The director of Jewish Book Week has rejected criticism that it should not have given a platform to two leading critics of Israel.
On Sunday afternoon Tariq Ali, left-wing student leader of the 60s and now a writer and broadcaster, will be interviewing Mary-Kay Wilmers, the editor and founder of the London Review of Books, whose anti-Israel views have been well-documented.
Geraldine D’Amico, director of Jewish Book Week, said: “They are coming to talk about her book about the Eitingons, who were her family. That is what they will be discussing. They are not coming to talk about Israel and it has got nothing to do with Israel.”
In an interview with the Sunday Times in October last year Ms Wilmers, who is Jewish, said: “I’m unambiguously hostile to Israel because it’s a mendacious state. They do things that are just so immoral and counterproductive and, as a Jew, especially as a Jew, you can’t justify that.”
She said she had been to Israel “briefly, a few years ago. I had some interesting conversations.”
She also said she agreed with Cherie Blair’s view “about being a suicide bomber if she’d been brought up in Gaza”.
In 2006 Ms Wilmers published an article by two academics, John Mearsheimer and Stephen Walt, claiming that American foreign policy was under the control of an “Israel lobby”. The article caused controversy on both sides of the Atlantic.
Professor Shalom Lappin, professor of computational linguistics at King’s College, London, said: “I’m not at all happy about this. I think it’s absurd that official institutions of the Jewish community need to ingratiate themselves with people who show themselves to be hostile to existential Israeli concerns.
“I don’t know what the organisers were thinking when they did this. Of course, there is freedom of speech and they can say what they like. But I don’t see why Jewish Book Week should provide a platform for them.
"I know it needs to promote itself but they need to invite people who are informed about Jewish and Israeli matters, not people who have uninformed views and attitudes. This is precisely why I have stopped attending these events. These events should have dissent, but I don’t see why this kind of contemptuous view of Judaism and Israel needs to be promoted.”
Zionist Federation president and former Labour MP Eric Moonman was equally scathing.
“It’s extraordinary that the organisers put these two people together and most unfortunate that it is at the start of the week,” he said. “There are so many good things and so many very good authors coming in."

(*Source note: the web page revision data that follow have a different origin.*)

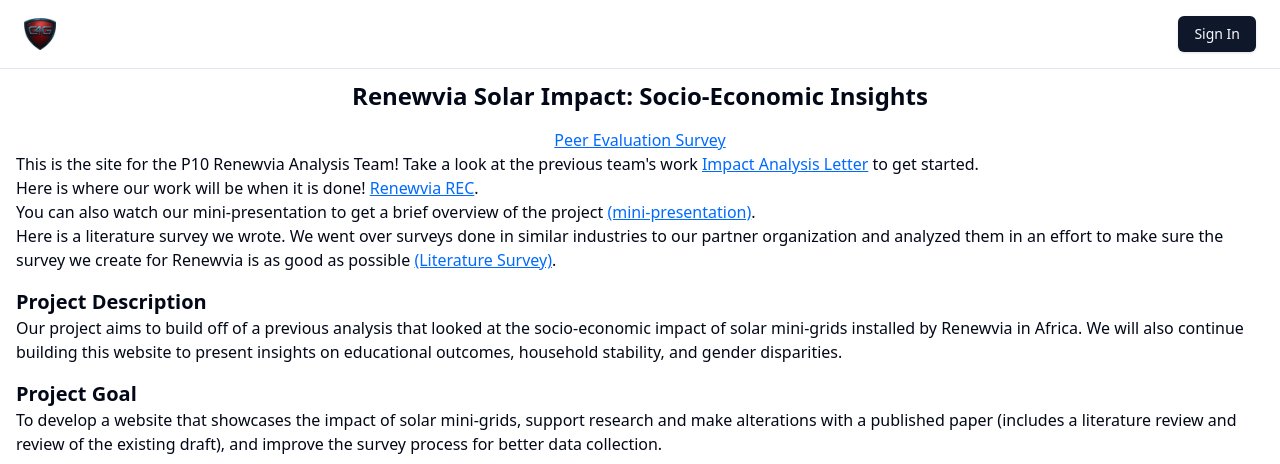
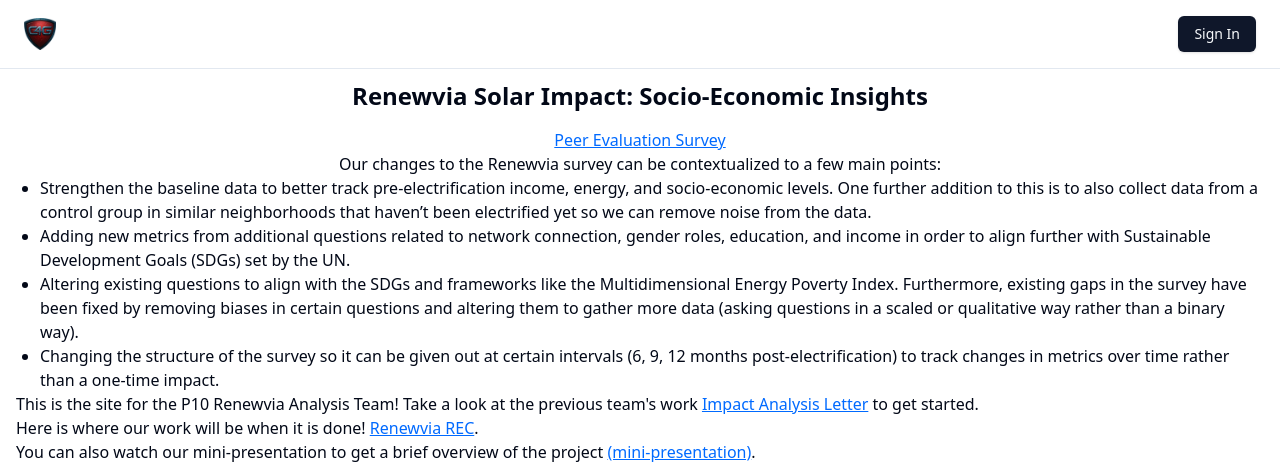
Before and after one commit to jeremy3298/CS-6150-P10-Website, a Next.js app: page / in a window 1280 px wide. Shown: the top 464 px of the page. Built offline with nearby package versions, Linux system fonts and the light colour scheme; no server answers.

Commit message:
Update page.tsx

```diff
--- a/src/app/page.tsx
+++ b/src/app/page.tsx
@@ -16,6 +16,13 @@ export default function Home() {
           Peer Evaluation Survey
         </a>
       </p>
+      <p>Our changes to the Renewvia survey can be contextualized to a few main points:</p>
+        <ul className="list-disc ml-6">
+          <li>Strengthen the baseline data to better track pre-electrification income, energy, and socio-economic levels. One further addition to this is to also collect data from a control group in similar neighborhoods that haven’t been electrified yet so we can remove noise from the data.</li>
+          <li>Adding new metrics from additional questions related to network connection, gender roles, education, and income in order to align further with Sustainable Development Goals (SDGs) set by the UN.</li>
+          <li>Altering existing questions to align with the SDGs and frameworks like the Multidimensional Energy Poverty Index. Furthermore, existing gaps in the survey have been fixed by removing biases in certain questions and altering them to gather more data (asking questions in a scaled or qualitative way rather than a binary way).</li>
+          <li>Changing the structure of the survey so it can be given out at certain intervals (6, 9, 12 months post-electrification) to track changes in metrics over time rather than a one-time impact.</li>
+      </ul>
       <p>
         This is the site for the P10 Renewvia Analysis Team! Take a look at the previous team's work&nbsp;
         <a
```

He added: “They really haven’t done their homework because the week is about learning, information and education. It shouldn’t be trying to put people off. I think people will be offended. I think it is an insult.”